Martha M. Vertreace
The snow stuns the sky into quiet
only the lake understands,
restive beyond the gray stone breakwater.
Across the street, my neighbor knows
a green hope weaves a wooden trellis
over a fresh-powdered walk, his jacket,
a plaid patch on the shed doorknob.
His brown daughter sprouts bud breasts
under her sweatshirt; twirls tendrils
of dark braids, then steadies the plank
with both hands as her eyes follow
his hammer's arc.
In her, I am twelve
again, New Year's Eve: my mother and I
sleep early—she, in their pink room,
I where my brother and I share bunks,
walls not repainted pre-war blue
when we move in, little floor space
for second-hand chairs, desks,

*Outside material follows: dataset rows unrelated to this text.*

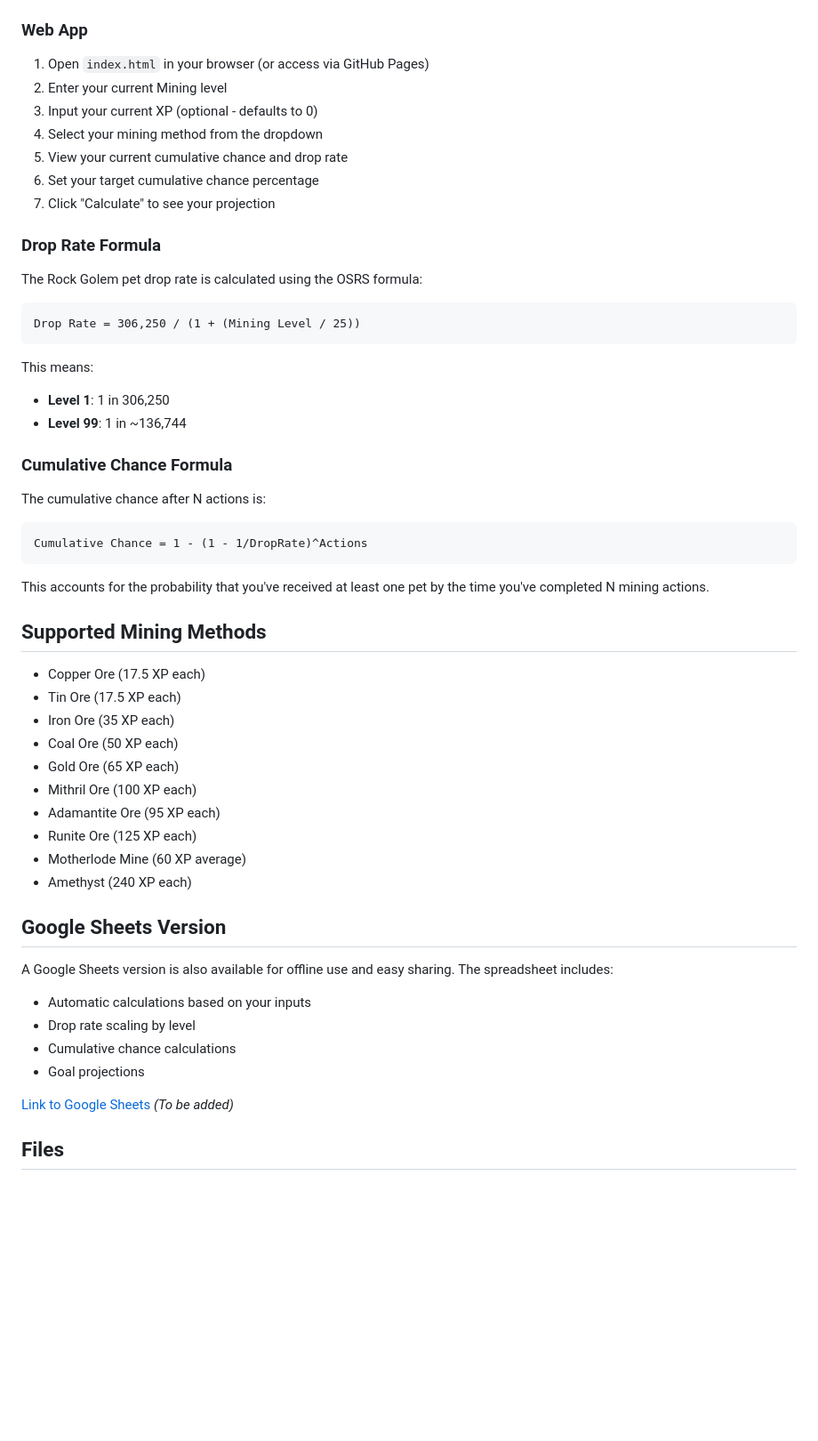
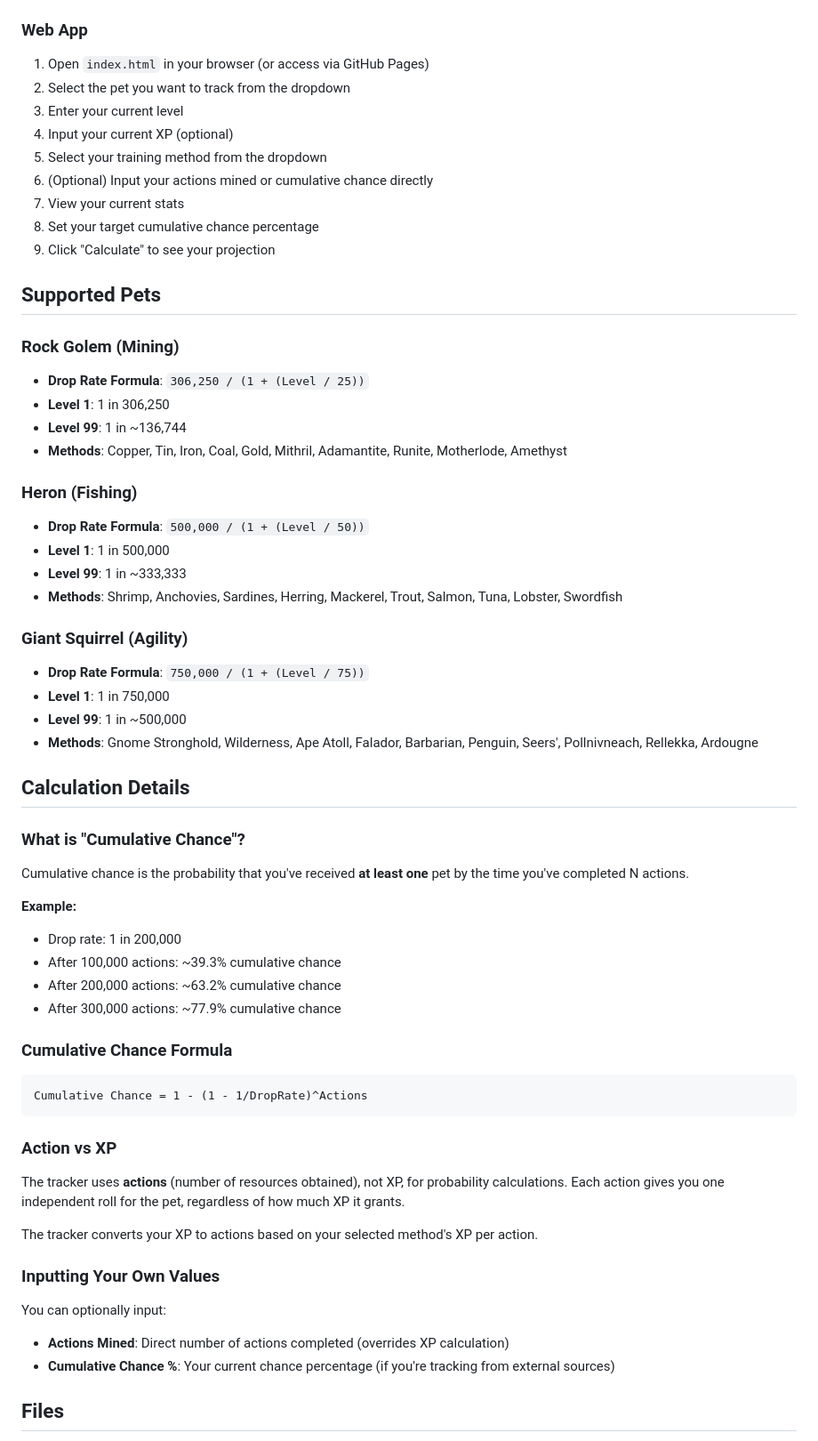
Before and after one commit to FredThar/osrs-pet-tracker, a Markdown page: README.md, the part around one of its changes. Shown at 89% size. Rendered like a GitHub page; blank space fills up the shorter version.

Commit message:
Update README with multi-pet support and new features

````diff
--- a/README.md
+++ b/README.md
@@ -29,57 +35,64 @@ A comprehensive tracker for Old School RuneScape (OSRS) skilling pets that calcu
 ### Web App
 
 1. Open `index.html` in your browser (or access via GitHub Pages)
-2. Enter your current Mining level
-3. Input your current XP (optional - defaults to 0)
-4. Select your mining method from the dropdown
-5. View your current cumulative chance and drop rate
-6. Set your target cumulative chance percentage
-7. Click "Calculate" to see your projection
+2. Select the pet you want to track from the dropdown
+3. Enter your current level
+4. Input your current XP (optional)
+5. Select your training method from the dropdown
+6. (Optional) Input your actions mined or cumulative chance directly
+7. View your current stats
+8. Set your target cumulative chance percentage
+9. Click "Calculate" to see your projection
 
-### Drop Rate Formula
+## Supported Pets
 
-The Rock Golem pet drop rate is calculated using the OSRS formula:
-
-```
-Drop Rate = 306,250 / (1 + (Mining Level / 25))
-```
-
-This means:
+### Rock Golem (Mining)
+- **Drop Rate Formula**: `306,250 / (1 + (Level / 25))`
 - **Level 1**: 1 in 306,250
 - **Level 99**: 1 in ~136,744
+- **Methods**: Copper, Tin, Iron, Coal, Gold, Mithril, Adamantite, Runite, Motherlode, Amethyst
+
+### Heron (Fishing)
+- **Drop Rate Formula**: `500,000 / (1 + (Level / 50))`
+- **Level 1**: 1 in 500,000
+- **Level 99**: 1 in ~333,333
+- **Methods**: Shrimp, Anchovies, Sardines, Herring, Mackerel, Trout, Salmon, Tuna, Lobster, Swordfish
+
+### Giant Squirrel (Agility)
+- **Drop Rate Formula**: `750,000 / (1 + (Level / 75))`
+- **Level 1**: 1 in 750,000
+- **Level 99**: 1 in ~500,000
+- **Methods**: Gnome Stronghold, Wilderness, Ape Atoll, Falador, Barbarian, Penguin, Seers', Pollnivneach, Rellekka, Ardougne
+
+## Calculation Details
+
+### What is "Cumulative Chance"?
+
+Cumulative chance is the probability that you've received **at least one** pet by the time you've completed N actions.
+
+**Example:**
+- Drop rate: 1 in 200,000
+- After 100,000 actions: ~39.3% cumulative chance
+- After 200,000 actions: ~63.2% cumulative chance
+- After 300,000 actions: ~77.9% cumulative chance
 
 ### Cumulative Chance Formula
-
-The cumulative chance after N actions is:
 
 ```
 Cumulative Chance = 1 - (1 - 1/DropRate)^Actions
 ```
 
-This accounts for the probability that you've received at least one pet by the time you've completed N mining actions.
+### Action vs XP
 
-## Supported Mining Methods
+The tracker uses **actions** (number of resources obtained), not XP, for probability calculations. Each action gives you one independent roll for the pet, regardless of how much XP it grants.
 
-- Copper Ore (17.5 XP each)
-- Tin Ore (17.5 XP each)
-- Iron Ore (35 XP each)
-- Coal Ore (50 XP each)
-- Gold Ore (65 XP each)
-- Mithril Ore (100 XP each)
-- Adamantite Ore (95 XP each)
-- Runite Ore (125 XP each)
-- Motherlode Mine (60 XP average)
-- Amethyst (240 XP each)
+The tracker converts your XP to actions based on your selected method's XP per action.
 
-## Google Sheets Version
+### Inputting Your Own Values
 
-A Google Sheets version is also available for offline use and easy sharing. The spreadsheet includes:
-- Automatic calculations based on your inputs
-- Drop rate scaling by level
-- Cumulative chance calculations
-- Goal projections
-
-[Link to Google Sheets](#) *(To be added)*
+You can optionally input:
+- **Actions Mined**: Direct number of actions completed (overrides XP calculation)
+- **Cumulative Chance %**: Your current chance percentage (if you're tracking from external sources)
 
 ## Files
 
````
Also changed, not shown: other parts of README.md (+14 -26 lines).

chests-of-drawers. Weak springs
give as sheets twine her ankles.
Pillowing in premature wishes,
we fear silver bullets
in my neighbor's pistol, his bayou way
of killing earthbound ghosts
when the old year dies,
and so it goes.
The last slats nailed in place,
the girl trails her father into a house
aflame with saffron light of melting snow,
holy surprise getting past the silence.
A nighthawk perches sideways in the ash
like a bundle of wet leaves, unfurls
her wings, then lifts into air
I thought too cold for flight.